▶ [Exercise inputs]:

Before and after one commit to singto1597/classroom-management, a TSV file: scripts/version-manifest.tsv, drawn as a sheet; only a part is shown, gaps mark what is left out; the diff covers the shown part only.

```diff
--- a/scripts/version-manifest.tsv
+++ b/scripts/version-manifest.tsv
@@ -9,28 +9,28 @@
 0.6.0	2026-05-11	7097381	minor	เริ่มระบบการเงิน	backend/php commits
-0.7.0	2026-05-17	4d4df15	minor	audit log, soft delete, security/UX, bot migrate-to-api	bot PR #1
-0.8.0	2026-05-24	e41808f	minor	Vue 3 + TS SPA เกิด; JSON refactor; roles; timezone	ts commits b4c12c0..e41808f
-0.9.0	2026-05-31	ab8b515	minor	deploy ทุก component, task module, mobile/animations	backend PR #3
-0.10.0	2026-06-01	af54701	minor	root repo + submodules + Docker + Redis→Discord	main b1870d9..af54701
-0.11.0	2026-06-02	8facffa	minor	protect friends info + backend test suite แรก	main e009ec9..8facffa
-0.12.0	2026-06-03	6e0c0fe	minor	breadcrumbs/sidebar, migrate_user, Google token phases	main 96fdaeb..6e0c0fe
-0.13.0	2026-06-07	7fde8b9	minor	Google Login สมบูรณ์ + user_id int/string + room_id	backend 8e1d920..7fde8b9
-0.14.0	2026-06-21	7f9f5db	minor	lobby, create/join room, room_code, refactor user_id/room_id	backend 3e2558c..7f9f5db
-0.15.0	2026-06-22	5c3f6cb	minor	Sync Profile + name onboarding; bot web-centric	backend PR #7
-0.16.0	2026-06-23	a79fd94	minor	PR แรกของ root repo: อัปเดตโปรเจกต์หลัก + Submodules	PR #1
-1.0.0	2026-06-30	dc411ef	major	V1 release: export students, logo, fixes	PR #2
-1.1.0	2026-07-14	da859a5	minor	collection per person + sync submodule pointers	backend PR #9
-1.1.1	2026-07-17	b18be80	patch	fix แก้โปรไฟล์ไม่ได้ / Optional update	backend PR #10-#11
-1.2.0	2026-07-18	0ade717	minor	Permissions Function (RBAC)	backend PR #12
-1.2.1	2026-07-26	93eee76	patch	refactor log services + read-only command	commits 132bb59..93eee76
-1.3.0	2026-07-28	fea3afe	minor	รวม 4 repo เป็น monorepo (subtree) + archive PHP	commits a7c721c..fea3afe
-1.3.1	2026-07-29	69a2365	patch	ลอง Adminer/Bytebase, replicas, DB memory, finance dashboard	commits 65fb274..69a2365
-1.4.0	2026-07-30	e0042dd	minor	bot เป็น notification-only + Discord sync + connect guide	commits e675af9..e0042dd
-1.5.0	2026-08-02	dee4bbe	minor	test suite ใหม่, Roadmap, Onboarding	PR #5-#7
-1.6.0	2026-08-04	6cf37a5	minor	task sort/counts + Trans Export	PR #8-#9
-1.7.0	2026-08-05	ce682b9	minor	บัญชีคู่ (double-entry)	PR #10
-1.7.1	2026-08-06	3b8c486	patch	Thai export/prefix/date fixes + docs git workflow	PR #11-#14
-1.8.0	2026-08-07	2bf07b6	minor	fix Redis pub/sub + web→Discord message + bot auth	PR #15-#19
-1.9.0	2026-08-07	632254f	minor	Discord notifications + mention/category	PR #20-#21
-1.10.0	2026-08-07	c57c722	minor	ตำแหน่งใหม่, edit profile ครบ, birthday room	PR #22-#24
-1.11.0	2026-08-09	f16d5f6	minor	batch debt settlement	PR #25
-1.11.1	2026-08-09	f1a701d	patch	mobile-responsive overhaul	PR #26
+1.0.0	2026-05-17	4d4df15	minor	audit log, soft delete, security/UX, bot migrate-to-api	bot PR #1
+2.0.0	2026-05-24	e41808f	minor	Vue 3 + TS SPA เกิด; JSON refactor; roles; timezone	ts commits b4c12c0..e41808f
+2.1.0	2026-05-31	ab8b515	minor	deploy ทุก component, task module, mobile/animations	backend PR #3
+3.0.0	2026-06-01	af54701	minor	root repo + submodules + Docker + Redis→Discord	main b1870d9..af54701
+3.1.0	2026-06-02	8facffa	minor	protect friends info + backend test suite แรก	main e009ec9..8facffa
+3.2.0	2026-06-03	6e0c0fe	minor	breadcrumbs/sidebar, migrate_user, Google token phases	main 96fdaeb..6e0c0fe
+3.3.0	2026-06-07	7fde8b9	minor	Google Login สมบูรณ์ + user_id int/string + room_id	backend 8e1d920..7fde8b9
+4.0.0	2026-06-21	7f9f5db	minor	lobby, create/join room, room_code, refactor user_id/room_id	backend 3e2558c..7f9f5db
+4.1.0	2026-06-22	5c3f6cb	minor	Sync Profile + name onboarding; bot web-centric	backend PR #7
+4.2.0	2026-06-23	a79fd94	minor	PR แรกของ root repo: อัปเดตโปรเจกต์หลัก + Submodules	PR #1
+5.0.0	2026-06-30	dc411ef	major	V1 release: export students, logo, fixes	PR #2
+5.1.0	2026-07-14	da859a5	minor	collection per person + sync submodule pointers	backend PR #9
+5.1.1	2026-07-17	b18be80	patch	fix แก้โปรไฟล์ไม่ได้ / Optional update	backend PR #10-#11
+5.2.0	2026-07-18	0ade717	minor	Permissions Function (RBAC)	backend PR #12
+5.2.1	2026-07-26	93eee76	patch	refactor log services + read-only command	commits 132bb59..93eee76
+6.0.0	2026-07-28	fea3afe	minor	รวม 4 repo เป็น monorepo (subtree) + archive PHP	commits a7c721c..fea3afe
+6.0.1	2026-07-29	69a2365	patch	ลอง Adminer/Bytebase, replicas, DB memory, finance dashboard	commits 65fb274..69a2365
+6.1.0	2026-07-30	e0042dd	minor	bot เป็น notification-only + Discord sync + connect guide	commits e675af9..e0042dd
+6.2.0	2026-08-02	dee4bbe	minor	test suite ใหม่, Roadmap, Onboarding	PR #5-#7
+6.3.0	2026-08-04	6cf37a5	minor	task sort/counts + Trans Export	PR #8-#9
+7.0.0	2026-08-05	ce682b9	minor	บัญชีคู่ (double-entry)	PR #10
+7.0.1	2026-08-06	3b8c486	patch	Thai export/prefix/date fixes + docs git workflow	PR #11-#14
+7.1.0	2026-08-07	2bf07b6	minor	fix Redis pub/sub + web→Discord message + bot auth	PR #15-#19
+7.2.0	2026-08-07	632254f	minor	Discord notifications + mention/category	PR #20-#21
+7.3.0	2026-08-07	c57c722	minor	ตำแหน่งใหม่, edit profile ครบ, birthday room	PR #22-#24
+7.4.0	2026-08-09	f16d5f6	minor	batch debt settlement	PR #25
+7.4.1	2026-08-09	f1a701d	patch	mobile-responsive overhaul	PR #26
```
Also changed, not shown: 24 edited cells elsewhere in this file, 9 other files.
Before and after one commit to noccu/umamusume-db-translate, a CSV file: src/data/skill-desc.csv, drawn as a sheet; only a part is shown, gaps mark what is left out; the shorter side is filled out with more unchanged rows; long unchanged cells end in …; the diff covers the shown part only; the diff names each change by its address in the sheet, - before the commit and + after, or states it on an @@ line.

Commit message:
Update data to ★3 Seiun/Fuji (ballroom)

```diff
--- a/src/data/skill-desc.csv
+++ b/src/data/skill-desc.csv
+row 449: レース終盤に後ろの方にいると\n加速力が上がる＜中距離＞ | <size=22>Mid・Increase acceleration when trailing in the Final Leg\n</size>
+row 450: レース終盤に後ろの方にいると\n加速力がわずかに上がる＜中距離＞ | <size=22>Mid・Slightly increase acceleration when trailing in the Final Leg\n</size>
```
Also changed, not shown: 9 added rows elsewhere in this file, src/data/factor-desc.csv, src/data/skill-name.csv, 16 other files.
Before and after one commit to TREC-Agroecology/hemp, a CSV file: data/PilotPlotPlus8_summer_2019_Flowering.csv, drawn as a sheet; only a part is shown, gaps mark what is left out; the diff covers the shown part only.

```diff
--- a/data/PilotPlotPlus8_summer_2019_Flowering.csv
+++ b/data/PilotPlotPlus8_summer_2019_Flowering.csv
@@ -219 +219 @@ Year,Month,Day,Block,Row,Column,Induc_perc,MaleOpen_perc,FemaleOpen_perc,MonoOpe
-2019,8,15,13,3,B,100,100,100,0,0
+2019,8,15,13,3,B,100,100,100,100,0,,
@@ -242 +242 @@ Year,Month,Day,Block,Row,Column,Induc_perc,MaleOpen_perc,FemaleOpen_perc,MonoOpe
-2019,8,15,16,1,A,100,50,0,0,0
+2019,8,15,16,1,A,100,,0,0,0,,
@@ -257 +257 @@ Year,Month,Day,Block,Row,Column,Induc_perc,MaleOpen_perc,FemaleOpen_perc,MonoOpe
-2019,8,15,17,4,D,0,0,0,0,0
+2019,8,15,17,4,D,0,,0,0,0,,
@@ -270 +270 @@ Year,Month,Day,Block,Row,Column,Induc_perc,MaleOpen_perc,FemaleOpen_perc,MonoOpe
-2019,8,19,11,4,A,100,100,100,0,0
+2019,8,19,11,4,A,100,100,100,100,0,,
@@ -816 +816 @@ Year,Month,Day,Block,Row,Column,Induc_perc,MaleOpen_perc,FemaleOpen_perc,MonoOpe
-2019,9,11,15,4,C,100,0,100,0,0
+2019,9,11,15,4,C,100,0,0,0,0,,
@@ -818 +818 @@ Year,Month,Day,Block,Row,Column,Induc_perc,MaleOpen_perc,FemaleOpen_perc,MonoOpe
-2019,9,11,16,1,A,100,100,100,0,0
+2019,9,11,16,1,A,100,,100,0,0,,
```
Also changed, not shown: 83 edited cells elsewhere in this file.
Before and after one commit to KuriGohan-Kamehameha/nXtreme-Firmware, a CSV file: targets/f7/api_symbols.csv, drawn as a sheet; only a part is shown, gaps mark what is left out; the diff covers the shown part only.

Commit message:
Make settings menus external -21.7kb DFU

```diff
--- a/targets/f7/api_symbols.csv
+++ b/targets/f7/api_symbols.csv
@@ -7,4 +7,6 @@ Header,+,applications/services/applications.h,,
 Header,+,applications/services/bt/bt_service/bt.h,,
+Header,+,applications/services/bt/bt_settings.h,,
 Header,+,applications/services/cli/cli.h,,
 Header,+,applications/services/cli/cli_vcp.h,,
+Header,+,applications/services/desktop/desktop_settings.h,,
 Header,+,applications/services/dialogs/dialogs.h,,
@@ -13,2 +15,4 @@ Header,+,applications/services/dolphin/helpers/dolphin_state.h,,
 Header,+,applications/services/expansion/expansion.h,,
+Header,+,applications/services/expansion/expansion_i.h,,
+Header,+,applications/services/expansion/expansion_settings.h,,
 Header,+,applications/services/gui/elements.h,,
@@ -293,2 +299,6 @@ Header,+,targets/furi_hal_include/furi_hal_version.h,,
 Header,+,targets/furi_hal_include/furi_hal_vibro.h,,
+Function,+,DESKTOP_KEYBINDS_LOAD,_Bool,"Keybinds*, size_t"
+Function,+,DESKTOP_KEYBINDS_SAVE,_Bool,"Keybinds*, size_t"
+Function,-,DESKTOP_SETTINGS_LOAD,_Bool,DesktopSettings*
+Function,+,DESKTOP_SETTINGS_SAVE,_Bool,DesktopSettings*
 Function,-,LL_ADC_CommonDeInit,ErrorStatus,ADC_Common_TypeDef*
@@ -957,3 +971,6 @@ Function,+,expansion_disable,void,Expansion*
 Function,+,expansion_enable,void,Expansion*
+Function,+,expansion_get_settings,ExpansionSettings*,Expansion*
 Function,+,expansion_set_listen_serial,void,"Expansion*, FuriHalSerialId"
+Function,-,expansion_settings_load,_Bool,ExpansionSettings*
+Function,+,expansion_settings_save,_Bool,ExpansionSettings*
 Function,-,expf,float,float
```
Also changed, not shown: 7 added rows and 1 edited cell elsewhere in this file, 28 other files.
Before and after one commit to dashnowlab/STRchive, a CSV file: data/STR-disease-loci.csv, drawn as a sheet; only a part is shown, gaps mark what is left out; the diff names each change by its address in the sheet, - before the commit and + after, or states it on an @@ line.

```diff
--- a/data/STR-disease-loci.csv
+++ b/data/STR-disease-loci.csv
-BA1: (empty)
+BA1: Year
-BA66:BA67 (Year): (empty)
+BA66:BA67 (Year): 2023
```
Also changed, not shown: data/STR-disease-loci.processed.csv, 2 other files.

▶ [Assignment]: For the listing above, print only the lines starting at the line containing "Update data to ★3 Seiun/Fuji (ballroom)" and ending at the line containing "Also changed, not shown: 9", exactly, both included.

▶ [Response below]:
Update data to ★3 Seiun/Fuji (ballroom)

```diff
--- a/src/data/skill-desc.csv
+++ b/src/data/skill-desc.csv
+row 449: レース終盤に後ろの方にいると\n加速力が上がる＜中距離＞ | <size=22>Mid・Increase acceleration when trailing in the Final Leg\n</size>
+row 450: レース終盤に後ろの方にいると\n加速力がわずかに上がる＜中距離＞ | <size=22>Mid・Slightly increase acceleration when trailing in the Final Leg\n</size>
```
Also changed, not shown: 9 added rows elsewhere in this file, src/data/factor-desc.csv, src/data/skill-name.csv, 16 other files.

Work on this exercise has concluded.